(Change listing data)

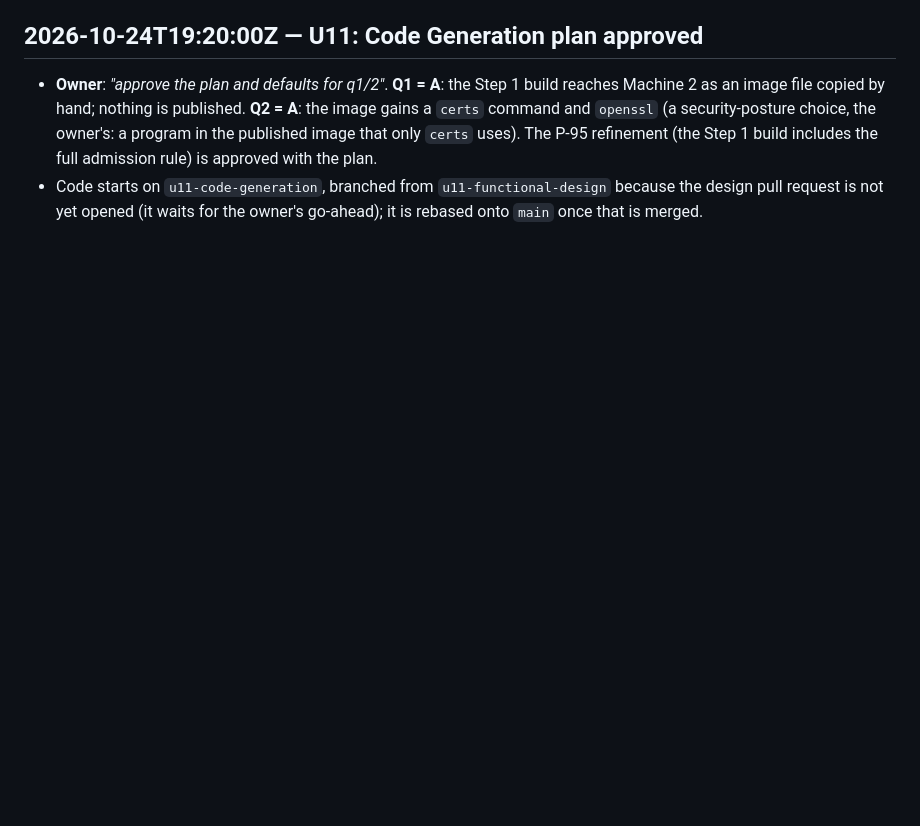
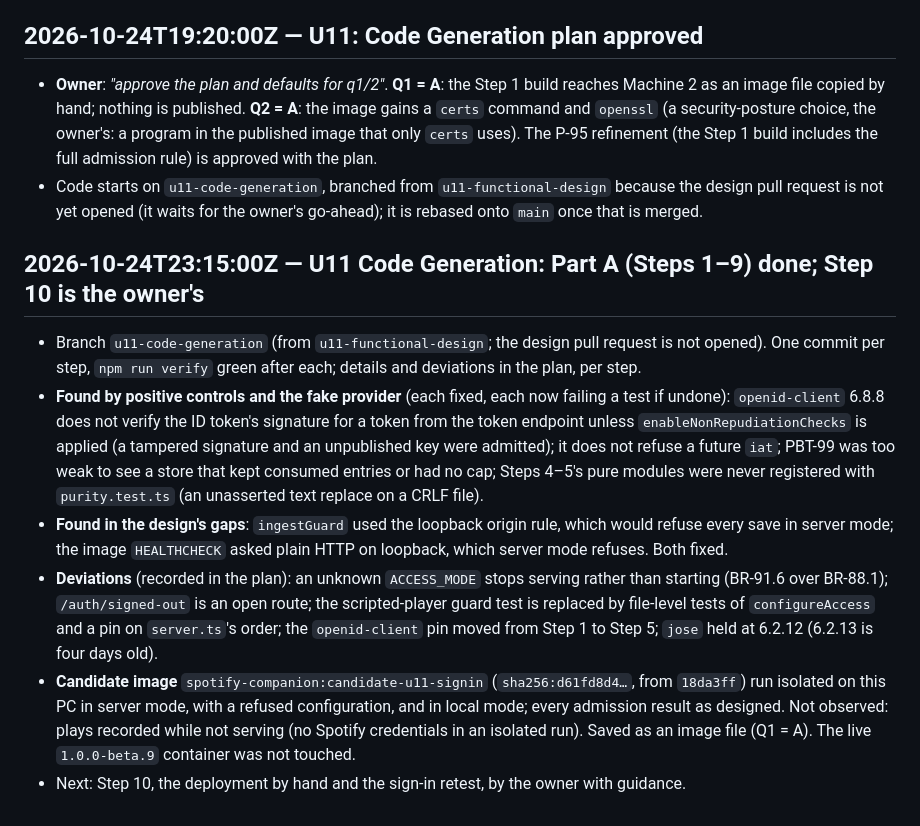
Before and after one commit to kuhndj67/spotify-companion, a Markdown page: aidlc-docs/audit.md, the part around the change. GitHub-like rendering; blank space fills up the shorter version.

Commit message:
U11 Step 9: candidate image built and run isolated in all three modes
Co-Authored-By: Claude Opus 5.5 <noreply@anthropic.com>

```diff
--- a/aidlc-docs/audit.md
+++ b/aidlc-docs/audit.md
@@ -907,3 +907,24 @@ anonymous manifest HTTP 200).
   refinement (the Step 1 build includes the full admission rule) is approved with the plan.
 - Code starts on `u11-code-generation`, branched from `u11-functional-design` because the design pull request is not
   yet opened (it waits for the owner's go-ahead); it is rebased onto `main` once that is merged.
+
+## 2026-10-24T23:15:00Z — U11 Code Generation: Part A (Steps 1–9) done; Step 10 is the owner's
+
+- Branch `u11-code-generation` (from `u11-functional-design`; the design pull request is not opened). One commit per
+  step, `npm run verify` green after each; details and deviations in the plan, per step.
+- **Found by positive controls and the fake provider** (each fixed, each now failing a test if undone):
+  `openid-client` 6.8.8 does not verify the ID token's signature for a token from the token endpoint unless
+  `enableNonRepudiationChecks` is applied (a tampered signature and an unpublished key were admitted); it does not
+  refuse a future `iat`; PBT-99 was too weak to see a store that kept consumed entries or had no cap; Steps 4–5's pure
+  modules were never registered with `purity.test.ts` (an unasserted text replace on a CRLF file).
+- **Found in the design's gaps**: `ingestGuard` used the loopback origin rule, which would refuse every save in server
+  mode; the image `HEALTHCHECK` asked plain HTTP on loopback, which server mode refuses. Both fixed.
+- **Deviations** (recorded in the plan): an unknown `ACCESS_MODE` stops serving rather than starting (BR-91.6 over
+  BR-88.1); `/auth/signed-out` is an open route; the scripted-player guard test is replaced by file-level tests of
+  `configureAccess` and a pin on `server.ts`'s order; the `openid-client` pin moved from Step 1 to Step 5; `jose` held
+  at 6.2.12 (6.2.13 is four days old).
+- **Candidate image** `spotify-companion:candidate-u11-signin` (`sha256:d61fd8d4…`, from `18da3ff`) run isolated on
+  this PC in server mode, with a refused configuration, and in local mode; every admission result as designed. Not
+  observed: plays recorded while not serving (no Spotify credentials in an isolated run). Saved as an image file
+  (Q1 = A). The live `1.0.0-beta.9` container was not touched.
+- Next: Step 10, the deployment by hand and the sign-in retest, by the owner with guidance.
```
Also changed, not shown: 2 other files.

Aim of the exercise —
Leave out the pictures and return every record word for word.

Result —
Before and after one commit to kuhndj67/spotify-companion, a Markdown page: aidlc-docs/audit.md, the part around the change. GitHub-like rendering; blank space fills up the shorter version.

Commit message:
U11 Step 9: candidate image built and run isolated in all three modes
Co-Authored-By: Claude Opus 5.5 <noreply@anthropic.com>

```diff
--- a/aidlc-docs/audit.md
+++ b/aidlc-docs/audit.md
@@ -907,3 +907,24 @@ anonymous manifest HTTP 200).
   refinement (the Step 1 build includes the full admission rule) is approved with the plan.
 - Code starts on `u11-code-generation`, branched from `u11-functional-design` because the design pull request is not
   yet opened (it waits for the owner's go-ahead); it is rebased onto `main` once that is merged.
+
+## 2026-10-24T23:15:00Z — U11 Code Generation: Part A (Steps 1–9) done; Step 10 is the owner's
+
+- Branch `u11-code-generation` (from `u11-functional-design`; the design pull request is not opened). One commit per
+  step, `npm run verify` green after each; details and deviations in the plan, per step.
+- **Found by positive controls and the fake provider** (each fixed, each now failing a test if undone):
+  `openid-client` 6.8.8 does not verify the ID token's signature for a token from the token endpoint unless
+  `enableNonRepudiationChecks` is applied (a tampered signature and an unpublished key were admitted); it does not
+  refuse a future `iat`; PBT-99 was too weak to see a store that kept consumed entries or had no cap; Steps 4–5's pure
+  modules were never registered with `purity.test.ts` (an unasserted text replace on a CRLF file).
+- **Found in the design's gaps**: `ingestGuard` used the loopback origin rule, which would refuse every save in server
+  mode; the image `HEALTHCHECK` asked plain HTTP on loopback, which server mode refuses. Both fixed.
+- **Deviations** (recorded in the plan): an unknown `ACCESS_MODE` stops serving rather than starting (BR-91.6 over
+  BR-88.1); `/auth/signed-out` is an open route; the scripted-player guard test is replaced by file-level tests of
+  `configureAccess` and a pin on `server.ts`'s order; the `openid-client` pin moved from Step 1 to Step 5; `jose` held
+  at 6.2.12 (6.2.13 is four days old).
+- **Candidate image** `spotify-companion:candidate-u11-signin` (`sha256:d61fd8d4…`, from `18da3ff`) run isolated on
+  this PC in server mode, with a refused configuration, and in local mode; every admission result as designed. Not
+  observed: plays recorded while not serving (no Spotify credentials in an isolated run). Saved as an image file
+  (Q1 = A). The live `1.0.0-beta.9` container was not touched.
+- Next: Step 10, the deployment by hand and the sign-in retest, by the owner with guidance.
```
Also changed, not shown: 2 other files.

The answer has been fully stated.